[Data excerpts]
☆ ☆ ☆ ☆
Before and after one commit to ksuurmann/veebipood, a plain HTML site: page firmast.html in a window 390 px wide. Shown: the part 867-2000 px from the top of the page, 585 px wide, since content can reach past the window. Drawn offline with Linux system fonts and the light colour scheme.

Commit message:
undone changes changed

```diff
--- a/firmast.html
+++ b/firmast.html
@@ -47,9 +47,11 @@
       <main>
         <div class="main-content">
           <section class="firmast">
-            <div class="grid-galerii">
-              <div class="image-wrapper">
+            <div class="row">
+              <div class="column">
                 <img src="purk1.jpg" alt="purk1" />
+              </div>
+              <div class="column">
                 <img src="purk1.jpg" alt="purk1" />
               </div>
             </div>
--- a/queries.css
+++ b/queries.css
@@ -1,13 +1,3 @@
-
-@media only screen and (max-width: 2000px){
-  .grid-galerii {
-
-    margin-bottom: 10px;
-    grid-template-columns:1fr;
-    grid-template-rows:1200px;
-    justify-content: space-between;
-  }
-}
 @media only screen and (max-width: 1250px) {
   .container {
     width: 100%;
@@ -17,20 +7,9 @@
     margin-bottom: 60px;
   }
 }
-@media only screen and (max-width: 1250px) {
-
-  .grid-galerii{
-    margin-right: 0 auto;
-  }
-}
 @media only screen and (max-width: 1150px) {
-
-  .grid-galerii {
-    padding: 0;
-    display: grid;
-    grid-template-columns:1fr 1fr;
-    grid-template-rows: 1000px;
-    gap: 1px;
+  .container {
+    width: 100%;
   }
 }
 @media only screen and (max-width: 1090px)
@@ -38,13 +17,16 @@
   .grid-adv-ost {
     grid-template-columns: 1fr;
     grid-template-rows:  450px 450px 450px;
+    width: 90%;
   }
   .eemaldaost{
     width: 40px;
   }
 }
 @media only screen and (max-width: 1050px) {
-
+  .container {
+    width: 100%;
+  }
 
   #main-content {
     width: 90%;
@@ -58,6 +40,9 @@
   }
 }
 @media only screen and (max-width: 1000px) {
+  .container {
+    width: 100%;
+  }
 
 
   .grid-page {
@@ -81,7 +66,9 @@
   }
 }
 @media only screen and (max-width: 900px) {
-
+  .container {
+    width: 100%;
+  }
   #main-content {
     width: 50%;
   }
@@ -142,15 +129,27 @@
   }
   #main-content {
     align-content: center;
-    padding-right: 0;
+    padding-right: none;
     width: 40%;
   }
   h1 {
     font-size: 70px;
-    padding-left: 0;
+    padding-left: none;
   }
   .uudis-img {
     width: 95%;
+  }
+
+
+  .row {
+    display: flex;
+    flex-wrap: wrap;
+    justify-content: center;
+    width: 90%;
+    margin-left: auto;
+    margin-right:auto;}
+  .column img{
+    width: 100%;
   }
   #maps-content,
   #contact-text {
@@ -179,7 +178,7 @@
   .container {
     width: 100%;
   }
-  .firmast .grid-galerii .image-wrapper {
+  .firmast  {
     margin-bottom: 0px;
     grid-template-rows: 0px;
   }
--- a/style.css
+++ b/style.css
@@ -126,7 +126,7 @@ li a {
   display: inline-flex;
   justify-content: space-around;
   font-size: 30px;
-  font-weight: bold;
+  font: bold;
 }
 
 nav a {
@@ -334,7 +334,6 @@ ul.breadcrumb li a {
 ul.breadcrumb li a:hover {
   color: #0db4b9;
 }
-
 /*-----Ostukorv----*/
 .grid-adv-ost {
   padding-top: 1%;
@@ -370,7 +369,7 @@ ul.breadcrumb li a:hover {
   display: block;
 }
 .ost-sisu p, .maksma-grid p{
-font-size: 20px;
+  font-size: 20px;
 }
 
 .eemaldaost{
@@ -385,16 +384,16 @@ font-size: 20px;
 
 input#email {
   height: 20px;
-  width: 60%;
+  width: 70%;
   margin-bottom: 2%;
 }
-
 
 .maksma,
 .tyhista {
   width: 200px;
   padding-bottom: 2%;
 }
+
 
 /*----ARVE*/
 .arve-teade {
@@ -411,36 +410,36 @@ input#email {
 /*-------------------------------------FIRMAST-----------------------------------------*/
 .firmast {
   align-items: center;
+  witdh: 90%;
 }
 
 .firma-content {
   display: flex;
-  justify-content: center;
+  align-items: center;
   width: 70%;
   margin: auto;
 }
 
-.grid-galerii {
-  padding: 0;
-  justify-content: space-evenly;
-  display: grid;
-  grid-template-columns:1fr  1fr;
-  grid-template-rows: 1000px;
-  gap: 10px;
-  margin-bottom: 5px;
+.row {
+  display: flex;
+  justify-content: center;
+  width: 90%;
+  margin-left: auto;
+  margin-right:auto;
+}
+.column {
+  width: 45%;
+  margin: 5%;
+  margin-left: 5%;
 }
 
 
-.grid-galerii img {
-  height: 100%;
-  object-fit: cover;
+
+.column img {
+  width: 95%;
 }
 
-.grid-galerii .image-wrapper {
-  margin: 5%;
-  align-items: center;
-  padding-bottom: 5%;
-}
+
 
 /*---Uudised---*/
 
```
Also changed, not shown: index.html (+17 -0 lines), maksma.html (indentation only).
☆ ☆ ☆ ☆
▶ _DIRECTIONS_
Please write out the entries exactly, keeping every line intact.

▶ _ANSWER TO THIS PROBLEM_
Before and after one commit to ksuurmann/veebipood, a plain HTML site: page firmast.html in a window 390 px wide. Shown: the part 867-2000 px from the top of the page, 585 px wide, since content can reach past the window. Drawn offline with Linux system fonts and the light colour scheme.

Commit message:
undone changes changed

```diff
--- a/firmast.html
+++ b/firmast.html
@@ -47,9 +47,11 @@
       <main>
         <div class="main-content">
           <section class="firmast">
-            <div class="grid-galerii">
-              <div class="image-wrapper">
+            <div class="row">
+              <div class="column">
                 <img src="purk1.jpg" alt="purk1" />
+              </div>
+              <div class="column">
                 <img src="purk1.jpg" alt="purk1" />
               </div>
             </div>
--- a/queries.css
+++ b/queries.css
@@ -1,13 +1,3 @@
-
-@media only screen and (max-width: 2000px){
-  .grid-galerii {
-
-    margin-bottom: 10px;
-    grid-template-columns:1fr;
-    grid-template-rows:1200px;
-    justify-content: space-between;
-  }
-}
 @media only screen and (max-width: 1250px) {
   .container {
     width: 100%;
@@ -17,20 +7,9 @@
     margin-bottom: 60px;
   }
 }
-@media only screen and (max-width: 1250px) {
-
-  .grid-galerii{
-    margin-right: 0 auto;
-  }
-}
 @media only screen and (max-width: 1150px) {
-
-  .grid-galerii {
-    padding: 0;
-    display: grid;
-    grid-template-columns:1fr 1fr;
-    grid-template-rows: 1000px;
-    gap: 1px;
+  .container {
+    width: 100%;
   }
 }
 @media only screen and (max-width: 1090px)
@@ -38,13 +17,16 @@
   .grid-adv-ost {
     grid-template-columns: 1fr;
     grid-template-rows:  450px 450px 450px;
+    width: 90%;
   }
   .eemaldaost{
     width: 40px;
   }
 }
 @media only screen and (max-width: 1050px) {
-
+  .container {
+    width: 100%;
+  }
 
   #main-content {
     width: 90%;
@@ -58,6 +40,9 @@
   }
 }
 @media only screen and (max-width: 1000px) {
+  .container {
+    width: 100%;
+  }
 
 
   .grid-page {
@@ -81,7 +66,9 @@
   }
 }
 @media only screen and (max-width: 900px) {
-
+  .container {
+    width: 100%;
+  }
   #main-content {
     width: 50%;
   }
@@ -142,15 +129,27 @@
   }
   #main-content {
     align-content: center;
-    padding-right: 0;
+    padding-right: none;
     width: 40%;
   }
   h1 {
     font-size: 70px;
-    padding-left: 0;
+    padding-left: none;
   }
   .uudis-img {
     width: 95%;
+  }
+
+
+  .row {
+    display: flex;
+    flex-wrap: wrap;
+    justify-content: center;
+    width: 90%;
+    margin-left: auto;
+    margin-right:auto;}
+  .column img{
+    width: 100%;
   }
   #maps-content,
   #contact-text {
@@ -179,7 +178,7 @@
   .container {
     width: 100%;
   }
-  .firmast .grid-galerii .image-wrapper {
+  .firmast  {
     margin-bottom: 0px;
     grid-template-rows: 0px;
   }
--- a/style.css
+++ b/style.css
@@ -126,7 +126,7 @@ li a {
   display: inline-flex;
   justify-content: space-around;
   font-size: 30px;
-  font-weight: bold;
+  font: bold;
 }
 
 nav a {
@@ -334,7 +334,6 @@ ul.breadcrumb li a {
 ul.breadcrumb li a:hover {
   color: #0db4b9;
 }
-
 /*-----Ostukorv----*/
 .grid-adv-ost {
   padding-top: 1%;
@@ -370,7 +369,7 @@ ul.breadcrumb li a:hover {
   display: block;
 }
 .ost-sisu p, .maksma-grid p{
-font-size: 20px;
+  font-size: 20px;
 }
 
 .eemaldaost{
@@ -385,16 +384,16 @@ font-size: 20px;
 
 input#email {
   height: 20px;
-  width: 60%;
+  width: 70%;
   margin-bottom: 2%;
 }
-
 
 .maksma,
 .tyhista {
   width: 200px;
   padding-bottom: 2%;
 }
+
 
 /*----ARVE*/
 .arve-teade {
@@ -411,36 +410,36 @@ input#email {
 /*-------------------------------------FIRMAST-----------------------------------------*/
 .firmast {
   align-items: center;
+  witdh: 90%;
 }
 
 .firma-content {
   display: flex;
-  justify-content: center;
+  align-items: center;
   width: 70%;
   margin: auto;
 }
 
-.grid-galerii {
-  padding: 0;
-  justify-content: space-evenly;
-  display: grid;
-  grid-template-columns:1fr  1fr;
-  grid-template-rows: 1000px;
-  gap: 10px;
-  margin-bottom: 5px;
+.row {
+  display: flex;
+  justify-content: center;
+  width: 90%;
+  margin-left: auto;
+  margin-right:auto;
+}
+.column {
+  width: 45%;
+  margin: 5%;
+  margin-left: 5%;
 }
 
 
-.grid-galerii img {
-  height: 100%;
-  object-fit: cover;
+
+.column img {
+  width: 95%;
 }
 
-.grid-galerii .image-wrapper {
-  margin: 5%;
-  align-items: center;
-  padding-bottom: 5%;
-}
+
 
 /*---Uudised---*/
 
```
Also changed, not shown: index.html (+17 -0 lines), maksma.html (indentation only).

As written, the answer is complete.